Lakshmi Mittal, chairman and main owner of ArcelorMittal, has predicted that world steel demand will pick up by at least 10 per cent next year.
In an optimistic forecast that was in sharp contrast to other top business executives’ more sober predictions, Mr Mittal told the Financial Times on Wednesday: “I feel a lot more cheerful about the prospects for an upturn than I was three months ago.
“The emerging economies are coming out of the downturn reasonably quickly, and in the US and Europe there are signs the [government] stimulus packages are starting to have an effect.”
The head of the world’s biggest steelmaker was speaking after ArcelorMittal said it made a net loss of $792m for the second quarter of 2009.

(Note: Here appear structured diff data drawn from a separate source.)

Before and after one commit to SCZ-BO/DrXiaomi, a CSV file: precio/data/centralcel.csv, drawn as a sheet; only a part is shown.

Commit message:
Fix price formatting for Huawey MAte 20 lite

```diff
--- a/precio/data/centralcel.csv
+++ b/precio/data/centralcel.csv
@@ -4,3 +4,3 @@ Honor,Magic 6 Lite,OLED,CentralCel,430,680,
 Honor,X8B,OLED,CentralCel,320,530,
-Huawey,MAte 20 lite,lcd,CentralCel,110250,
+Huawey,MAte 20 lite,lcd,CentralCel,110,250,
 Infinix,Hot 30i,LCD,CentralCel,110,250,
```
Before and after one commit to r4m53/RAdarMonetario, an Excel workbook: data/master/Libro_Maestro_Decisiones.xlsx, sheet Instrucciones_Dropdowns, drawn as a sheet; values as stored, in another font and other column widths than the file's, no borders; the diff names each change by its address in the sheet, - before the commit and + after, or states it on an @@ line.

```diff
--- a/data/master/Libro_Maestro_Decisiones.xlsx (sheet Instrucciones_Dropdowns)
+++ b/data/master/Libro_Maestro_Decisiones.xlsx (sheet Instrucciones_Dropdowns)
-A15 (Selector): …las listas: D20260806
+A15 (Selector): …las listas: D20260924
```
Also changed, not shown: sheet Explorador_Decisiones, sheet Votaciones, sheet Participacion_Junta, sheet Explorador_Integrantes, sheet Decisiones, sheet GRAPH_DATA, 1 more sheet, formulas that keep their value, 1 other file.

While warning that an upturn in the steel industry would be “slow and progressive”, Mr Mittal said the expected pick-up in demand next year would be far from negligible.
Changes in the company’s debt covenants to give it more leeway to make relatively low profits – and still be capable of paying back loans – were more of a “protective” device than a sign that the company was expecting the downturn to be prolonged, Mr Mittal said.

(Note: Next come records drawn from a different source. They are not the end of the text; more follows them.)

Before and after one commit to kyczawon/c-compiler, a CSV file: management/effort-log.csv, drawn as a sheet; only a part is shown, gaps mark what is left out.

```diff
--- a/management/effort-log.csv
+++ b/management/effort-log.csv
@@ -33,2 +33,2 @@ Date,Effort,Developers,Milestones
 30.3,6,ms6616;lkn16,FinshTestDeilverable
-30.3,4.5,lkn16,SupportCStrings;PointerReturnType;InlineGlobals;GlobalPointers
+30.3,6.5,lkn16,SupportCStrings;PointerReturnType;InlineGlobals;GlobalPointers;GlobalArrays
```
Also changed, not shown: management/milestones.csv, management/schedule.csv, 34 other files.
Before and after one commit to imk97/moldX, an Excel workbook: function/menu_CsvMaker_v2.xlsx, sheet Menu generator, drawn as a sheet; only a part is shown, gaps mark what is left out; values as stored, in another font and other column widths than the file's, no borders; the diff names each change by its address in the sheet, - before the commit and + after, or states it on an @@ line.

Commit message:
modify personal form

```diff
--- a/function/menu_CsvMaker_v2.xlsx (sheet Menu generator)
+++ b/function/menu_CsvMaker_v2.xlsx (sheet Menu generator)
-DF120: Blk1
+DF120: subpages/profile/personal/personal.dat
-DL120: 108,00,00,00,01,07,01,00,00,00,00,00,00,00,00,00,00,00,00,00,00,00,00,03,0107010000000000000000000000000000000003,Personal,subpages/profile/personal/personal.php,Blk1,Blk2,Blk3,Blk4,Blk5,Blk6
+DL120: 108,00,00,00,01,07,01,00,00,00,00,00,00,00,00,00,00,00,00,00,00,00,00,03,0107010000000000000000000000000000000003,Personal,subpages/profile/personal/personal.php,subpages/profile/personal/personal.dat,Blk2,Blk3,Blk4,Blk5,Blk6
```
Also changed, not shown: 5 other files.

He added that next year, world demand for steel outside China could be 10 per cent up on 2009. Inside China – which makes and buys almost half the world’s steel – the rise in consumption was likely to be more than 10 per cent.
“In total I am projecting a good improvement in the position for the steel industry next year compared to 2009,” he said.
He said projections from steel observers about a 15-20 per cent fall in global steel shipments this year compared to 2008 were unduly pessimistic. Steel shipments are a widely followed indicator since the material is used in many key industries.
Mr Mittal thought it unlikely that world steel demand would reach the levels of late 2007 and early 2008 until the end of 2011.
He said consumption trends in India, Brazil and China were particularly encouraging: “In India the steelmakers are at 100 per cent of capacity.”
Shares in ArcelorMittal fell 4.4 per cent on Wednesday to €24.20.
The company cheered bankers by saying net debts – $26.7bn at the end of March – had fallen to $22.9bn at the end of June as a result of capital-raising actions and efforts to cut expenses.
The $792m net loss in the second quarter compared with after-tax profits of $5.8bn last time. Sales fell 60 per cent to $15.1bn.
• Tata Steel, India’s largest private steelmaker, reported a larger-than-expected fall in profits for the first quarter, as Indian steel prices dropped sharply from a year ago.
Tata said that net profits were down 47 per cent at Rs7.9bn ($163m) in the quarter ended on 30 June, compared with Rs14.9bn the previous year. Total incomes were down to Rs55.5bn from Rs61.70bn, in spite of a 30.51 per cent rise in output at 1.54m tonnes from 1.18m tonnes last year.
The Indian steelmaker, which is saddled with debt after acquiring Corus in 2007, raised $500m on Tuesday, by selling global depositary receipts in London.